== How to complete this task ==
Working from the listing below, pick each line containing the word "hidden" and copy it.

== Dataset content ==
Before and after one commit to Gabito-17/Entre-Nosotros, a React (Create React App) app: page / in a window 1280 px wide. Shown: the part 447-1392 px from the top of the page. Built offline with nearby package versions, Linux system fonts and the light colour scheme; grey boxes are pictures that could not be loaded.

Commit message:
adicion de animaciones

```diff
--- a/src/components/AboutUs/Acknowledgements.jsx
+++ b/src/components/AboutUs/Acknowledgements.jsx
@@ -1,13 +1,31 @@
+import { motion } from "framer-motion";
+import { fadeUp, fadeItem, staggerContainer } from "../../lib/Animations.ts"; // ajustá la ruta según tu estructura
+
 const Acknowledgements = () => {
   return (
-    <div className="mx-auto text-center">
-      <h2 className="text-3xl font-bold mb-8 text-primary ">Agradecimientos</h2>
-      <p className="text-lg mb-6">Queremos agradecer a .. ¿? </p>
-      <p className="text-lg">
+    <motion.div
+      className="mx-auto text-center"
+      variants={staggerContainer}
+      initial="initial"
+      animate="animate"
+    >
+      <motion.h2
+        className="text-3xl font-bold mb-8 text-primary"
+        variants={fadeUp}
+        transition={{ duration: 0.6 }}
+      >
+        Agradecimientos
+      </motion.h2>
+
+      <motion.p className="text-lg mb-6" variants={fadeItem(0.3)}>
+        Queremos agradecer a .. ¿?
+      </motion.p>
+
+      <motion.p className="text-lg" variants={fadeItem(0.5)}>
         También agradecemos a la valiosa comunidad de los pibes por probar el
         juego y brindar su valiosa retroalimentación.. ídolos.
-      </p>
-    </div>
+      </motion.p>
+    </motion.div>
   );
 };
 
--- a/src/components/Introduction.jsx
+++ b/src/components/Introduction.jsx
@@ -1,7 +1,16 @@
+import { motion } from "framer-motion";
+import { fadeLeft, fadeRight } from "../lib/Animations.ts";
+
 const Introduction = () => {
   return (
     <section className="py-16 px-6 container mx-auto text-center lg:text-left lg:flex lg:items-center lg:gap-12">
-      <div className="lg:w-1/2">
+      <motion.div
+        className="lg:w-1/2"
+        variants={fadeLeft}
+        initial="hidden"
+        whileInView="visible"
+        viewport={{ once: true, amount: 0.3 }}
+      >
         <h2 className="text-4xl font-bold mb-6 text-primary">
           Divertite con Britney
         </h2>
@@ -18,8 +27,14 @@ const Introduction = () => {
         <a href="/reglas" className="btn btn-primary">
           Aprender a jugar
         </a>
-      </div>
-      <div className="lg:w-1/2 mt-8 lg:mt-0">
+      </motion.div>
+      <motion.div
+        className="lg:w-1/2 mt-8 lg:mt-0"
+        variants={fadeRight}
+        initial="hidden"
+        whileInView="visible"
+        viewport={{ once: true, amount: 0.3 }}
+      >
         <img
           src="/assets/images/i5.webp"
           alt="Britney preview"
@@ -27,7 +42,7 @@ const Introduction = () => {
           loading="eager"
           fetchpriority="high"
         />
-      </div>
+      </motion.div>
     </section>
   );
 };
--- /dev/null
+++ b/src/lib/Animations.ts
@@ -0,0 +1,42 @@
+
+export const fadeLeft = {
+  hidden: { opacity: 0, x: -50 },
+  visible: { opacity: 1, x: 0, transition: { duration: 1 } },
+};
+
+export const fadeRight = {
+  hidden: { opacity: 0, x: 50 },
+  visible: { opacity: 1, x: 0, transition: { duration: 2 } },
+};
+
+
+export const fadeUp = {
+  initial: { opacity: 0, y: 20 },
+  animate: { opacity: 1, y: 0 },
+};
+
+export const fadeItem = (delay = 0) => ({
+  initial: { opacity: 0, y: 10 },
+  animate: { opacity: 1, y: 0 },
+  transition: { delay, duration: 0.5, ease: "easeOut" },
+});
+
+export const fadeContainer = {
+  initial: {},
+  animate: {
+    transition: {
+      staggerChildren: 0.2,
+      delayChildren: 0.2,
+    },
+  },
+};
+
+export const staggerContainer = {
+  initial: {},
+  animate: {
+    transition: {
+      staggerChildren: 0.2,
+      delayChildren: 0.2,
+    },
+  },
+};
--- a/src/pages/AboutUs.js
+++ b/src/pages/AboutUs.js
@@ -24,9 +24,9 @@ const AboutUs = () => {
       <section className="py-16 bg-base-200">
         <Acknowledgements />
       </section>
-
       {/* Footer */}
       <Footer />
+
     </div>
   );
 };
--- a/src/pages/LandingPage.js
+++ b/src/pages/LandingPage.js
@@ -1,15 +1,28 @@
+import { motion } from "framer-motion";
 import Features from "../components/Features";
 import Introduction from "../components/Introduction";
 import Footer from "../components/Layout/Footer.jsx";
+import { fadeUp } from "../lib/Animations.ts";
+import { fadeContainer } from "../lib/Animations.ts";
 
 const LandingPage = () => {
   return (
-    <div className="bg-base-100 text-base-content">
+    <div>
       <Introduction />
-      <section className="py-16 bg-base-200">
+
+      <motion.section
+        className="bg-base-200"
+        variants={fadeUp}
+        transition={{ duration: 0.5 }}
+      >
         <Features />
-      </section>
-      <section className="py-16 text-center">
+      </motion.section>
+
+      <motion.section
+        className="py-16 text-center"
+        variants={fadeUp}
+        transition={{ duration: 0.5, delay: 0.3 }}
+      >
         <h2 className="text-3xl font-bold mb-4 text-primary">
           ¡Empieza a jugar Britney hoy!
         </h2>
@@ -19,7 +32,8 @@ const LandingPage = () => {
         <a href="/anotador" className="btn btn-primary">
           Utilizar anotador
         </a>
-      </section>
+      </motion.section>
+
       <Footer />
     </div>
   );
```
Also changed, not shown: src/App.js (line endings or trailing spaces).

--

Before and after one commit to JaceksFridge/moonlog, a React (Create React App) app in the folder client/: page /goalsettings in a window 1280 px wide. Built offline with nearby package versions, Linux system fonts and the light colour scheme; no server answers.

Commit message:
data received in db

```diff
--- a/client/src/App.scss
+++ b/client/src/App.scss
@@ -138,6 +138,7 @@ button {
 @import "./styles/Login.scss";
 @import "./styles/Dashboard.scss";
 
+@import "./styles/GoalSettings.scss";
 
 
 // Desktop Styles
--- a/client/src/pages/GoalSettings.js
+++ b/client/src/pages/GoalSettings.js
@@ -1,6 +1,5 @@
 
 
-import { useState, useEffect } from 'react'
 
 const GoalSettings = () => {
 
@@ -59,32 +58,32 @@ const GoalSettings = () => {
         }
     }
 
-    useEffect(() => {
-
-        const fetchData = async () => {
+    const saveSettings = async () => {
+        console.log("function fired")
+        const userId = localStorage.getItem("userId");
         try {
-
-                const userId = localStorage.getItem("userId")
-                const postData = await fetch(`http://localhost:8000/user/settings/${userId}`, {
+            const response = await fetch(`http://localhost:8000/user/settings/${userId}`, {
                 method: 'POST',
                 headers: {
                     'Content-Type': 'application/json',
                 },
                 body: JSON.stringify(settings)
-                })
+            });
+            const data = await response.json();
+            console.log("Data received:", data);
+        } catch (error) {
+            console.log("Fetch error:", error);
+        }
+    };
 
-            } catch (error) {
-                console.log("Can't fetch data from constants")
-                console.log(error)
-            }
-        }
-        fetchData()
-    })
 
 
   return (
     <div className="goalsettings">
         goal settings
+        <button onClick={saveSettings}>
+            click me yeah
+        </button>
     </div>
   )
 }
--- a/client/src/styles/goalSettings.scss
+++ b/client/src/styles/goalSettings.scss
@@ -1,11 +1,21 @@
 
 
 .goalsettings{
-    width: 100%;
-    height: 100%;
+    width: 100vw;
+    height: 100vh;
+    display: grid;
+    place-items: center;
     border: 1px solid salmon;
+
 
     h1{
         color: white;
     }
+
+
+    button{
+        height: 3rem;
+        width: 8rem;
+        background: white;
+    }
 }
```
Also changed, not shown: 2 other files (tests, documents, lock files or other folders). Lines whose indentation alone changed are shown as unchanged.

== Task answer ==
+        initial="hidden"
+        initial="hidden"
+  hidden: { opacity: 0, x: -50 },
+  hidden: { opacity: 0, x: 50 },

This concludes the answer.